- Author(s): Luo, Xiangzhong
- Croft, Holly
- Chen, Jing M
- He, Liming
- Keenan, Trevor F
- et al.
Published Web Locationhttps://doi.org/10.1111/gcb.14624
The terrestrial biosphere plays a critical role in mitigating climate change by absorbing anthropogenic CO2 emissions through photosynthesis. The rate of photosynthesis is determined jointly by environmental variables and the intrinsic photosynthetic capacity of plants (i.e. maximum carboxylation rate; V c max 25 ). A lack of an effective means to derive spatially and temporally explicit V c max 25 has long hampered efforts towards estimating global photosynthesis accurately. Recent work suggests that leaf chlorophyll content (Chlleaf ) is strongly related to V c max 25 , since Chlleaf and V c max 25 are both correlated with photosynthetic nitrogen content.
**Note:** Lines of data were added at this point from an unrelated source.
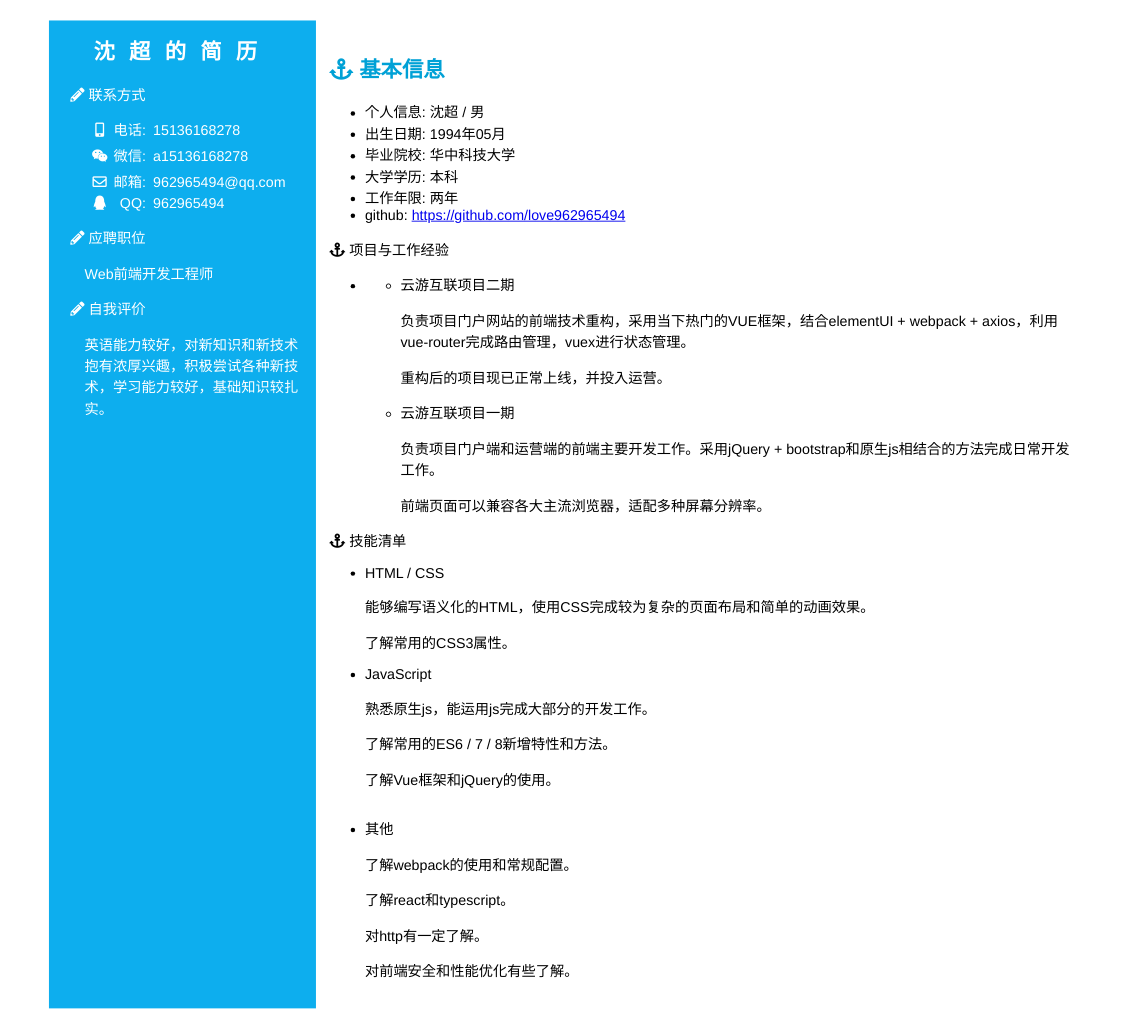
Repository: love962965494/my-resume
Page: index.html
The author's editor kept a copy of each file at every save. The page is drawn from the files as they stood at one save, then again after the next save.
The browser window is 1280 px wide. The pictures show the whole page, at 89% of full size.
Some web libraries are served in a nearby version. The style sheet was rebuilt from its Sass, Less or Tailwind sources for each picture, by a compiler version that may differ from the author's.

Above is the page before, as saved 2018-09-02 17:51:51.

After the next save:
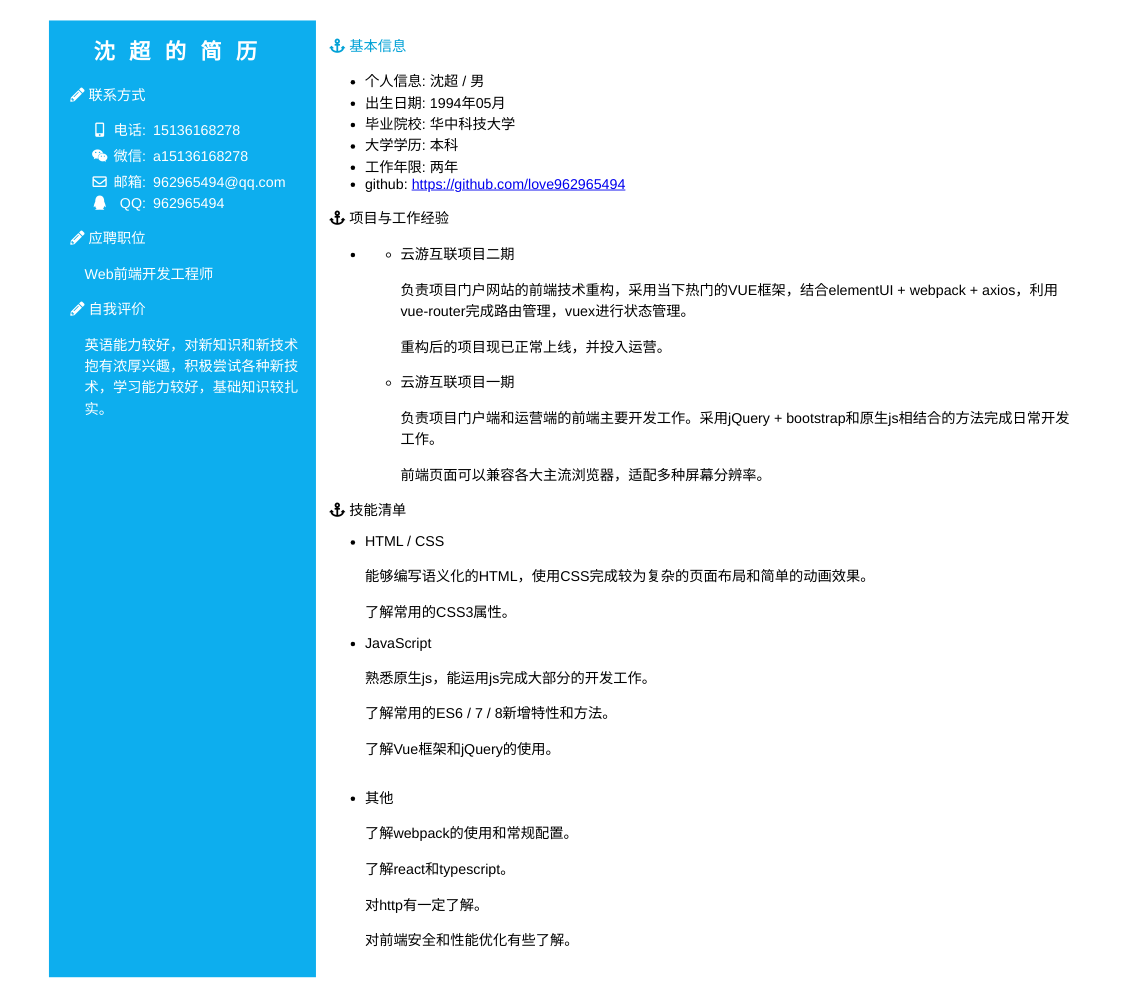
Saved 19 s later.
--- a/index.html
+++ b/index.html
@@ -81,10 +81,10 @@
     <div class="content__right">
       <!-- 基本信息 -->
       <div class="content__right--basic">
-        <h2 class="header">
+        <div class="header">
           <i class="fas fa-anchor"></i>
           <span>基本信息</span>
-        </h2>
+        </div>
         <div class="content">
           <ul>
             <li>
We used medium resolution satellite images to derive spatially and temporally explicit Chlleaf , which we then used to parameterize V c max 25 within a terrestrial biosphere model. Modelled photosynthesis estimates were evaluated against measured photosynthesis at 124 eddy covariance sites. The inclusion of Chlleaf in a terrestrial biosphere model improved the spatial and temporal variability of photosynthesis estimates, reducing biases at eddy covariance sites by 8% on average, with the largest improvements occurring for croplands (21% bias reduction) and deciduous forests (15% bias reduction). At the global scale, the inclusion of Chlleaf reduced terrestrial photosynthesis estimates by 9 PgC/year and improved the correlations with a reconstructed solar-induced fluorescence product and a gridded photosynthesis product upscaled from tower measurements. We found positive impacts of Chlleaf on modelled photosynthesis for deciduous forests, croplands, grasslands, savannas and wetlands, but mixed impacts for shrublands and evergreen broadleaf forests and negative impacts for evergreen needleleaf forests and mixed forests. Our results highlight the potential of Chlleaf to reduce the uncertainty of global photosynthesis but identify challenges for incorporating Chlleaf in future terrestrial biosphere models.